There are many ways to collect beauty from the garden and preserve it but one of my favorites is to create greeting cards using a historic photographic method, cyanotype printing (you can read more about its history in this post). I first used this method to create sun print napkins and was thrilled with the results. I was hooked on the possibilities of the interesting shapes in the garden that just needed to be immortalized. Using some of the leftover cyanotype solution from the project, I made a bunch of sun print cards showcasing the various leaves in my garden.
How to Make Sun Print Cards
To make sun print cards, follow the instructions over at the napkin tutorial, or the instructions on the cyanotype kit to mix the chemicals. Then, use a small foam roller to make a rough rectangle on the cards. I like the edges uneven and natural looking, like torn paper.
Pick out a few interestingly shaped flat things from the garden, a park, or forest. Flat leaves with plenty of detail seem to work best. Those that are rounded will leave shadows and not give a crisp sun print.
Arrange the botanicals on prepared cards once the solution has dried. Note: be sure to allow the solution to dry completely in the dark as per the package instructions as any light will begin the exposure process. Place a piece of glass over cards and leaves and set it out in direct sun for 20 minutes undisturbed.
You can also buy sun print paper if you don’t want to deal with applying the chemicals. That’s on my list to try next.
When the exposure time is up, run the print under water until it starts to develop.
The instructions say to wash for 5 minutes but I found this lightened too much of the print. I also tried floating the whole card in a tub of water and didn’t like these results that were, again, too washed out. There was a warning in the instructions that if you don’t wash the chemicals off well enough, your print will continue to expose. I did these cards a few weeks ago and they are still just perfect, so I suppose I found the right balance. My experimentation led me to feel satisfied with the running water system.

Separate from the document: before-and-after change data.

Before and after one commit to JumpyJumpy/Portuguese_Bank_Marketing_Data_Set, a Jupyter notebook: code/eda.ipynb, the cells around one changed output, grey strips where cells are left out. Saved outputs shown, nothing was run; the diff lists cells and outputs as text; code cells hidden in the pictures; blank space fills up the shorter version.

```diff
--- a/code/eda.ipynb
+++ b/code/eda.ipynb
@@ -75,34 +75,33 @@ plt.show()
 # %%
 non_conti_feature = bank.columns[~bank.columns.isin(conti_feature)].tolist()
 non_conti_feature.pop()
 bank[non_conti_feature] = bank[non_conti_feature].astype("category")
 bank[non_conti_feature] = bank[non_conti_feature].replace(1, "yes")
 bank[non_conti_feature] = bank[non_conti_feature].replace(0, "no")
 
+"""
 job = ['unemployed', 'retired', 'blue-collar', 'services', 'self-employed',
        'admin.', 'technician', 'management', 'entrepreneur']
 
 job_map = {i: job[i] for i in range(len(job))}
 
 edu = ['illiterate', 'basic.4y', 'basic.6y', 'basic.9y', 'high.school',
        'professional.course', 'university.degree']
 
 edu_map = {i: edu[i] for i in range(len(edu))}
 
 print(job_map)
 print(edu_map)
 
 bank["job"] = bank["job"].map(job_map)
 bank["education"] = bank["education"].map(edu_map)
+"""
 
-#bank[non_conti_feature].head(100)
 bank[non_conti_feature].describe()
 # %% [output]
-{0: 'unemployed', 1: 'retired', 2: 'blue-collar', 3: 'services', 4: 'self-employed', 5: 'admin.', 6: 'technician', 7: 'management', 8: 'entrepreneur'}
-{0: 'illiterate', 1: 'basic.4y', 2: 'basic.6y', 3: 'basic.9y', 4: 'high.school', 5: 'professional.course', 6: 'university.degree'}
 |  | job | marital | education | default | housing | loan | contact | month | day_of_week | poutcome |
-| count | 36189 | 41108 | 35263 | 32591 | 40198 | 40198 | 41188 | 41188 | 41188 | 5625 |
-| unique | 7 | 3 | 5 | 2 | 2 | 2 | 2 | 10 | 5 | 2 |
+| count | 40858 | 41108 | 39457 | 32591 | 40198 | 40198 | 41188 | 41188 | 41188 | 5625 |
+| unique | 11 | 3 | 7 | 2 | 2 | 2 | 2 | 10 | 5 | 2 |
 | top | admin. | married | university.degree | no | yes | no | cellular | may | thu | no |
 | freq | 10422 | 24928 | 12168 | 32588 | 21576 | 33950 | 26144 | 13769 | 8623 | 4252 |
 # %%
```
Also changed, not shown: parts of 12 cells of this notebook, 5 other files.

You don’t need to wash them until the unexposed area under the leaf is completely white, which will happen as it finishes developing and dries. Set out to dry until damp, then press between sheets of parchment in a phone book so that the card flattens out again.
I did a bunch of different types of organic materials I found in the garden, but the most successful were flat leaves or flowers. I did some poppy seed heads that cast a shadow and made the print look distorted. I’m sure you will have plenty to choose from as I did, since nature is abundant.
If you love crafting with plants as much as I do, here are some other projects you might enjoy as well:
- Hammered Flower Print Cards
- The Simple Way to Dry Hydrangea Flowers and Retain Their Color
- Preserving the Ornamental Garden: How to Dry Flowers, Leaves, Stems, and Pods for Crafting
- Harvesting English Lavender & How To Use It
- Woodworking for Gardeners: Make a Handmade Flower Press
I love these card. thanks so much for sharing with us at Inspire Me Monday. Also I wanted to let you know that You are one of my featured picks this week. I hope you come and check it out at http://www.farmhouse40.com
These are absolutely amazing. I love to make cards and have never seen this technique. I will definitely try it! Thanks for sharing at #HomeMattersParty!
I am not seeing anywhere the paper you used is listed. Can you clarify what type of paper you used in this project?
Thank you much.
Hi Sara, where the words “cyanotype kit” are in written in the orange-red font, that is a link to the paper – https://amzn.to/RY52cS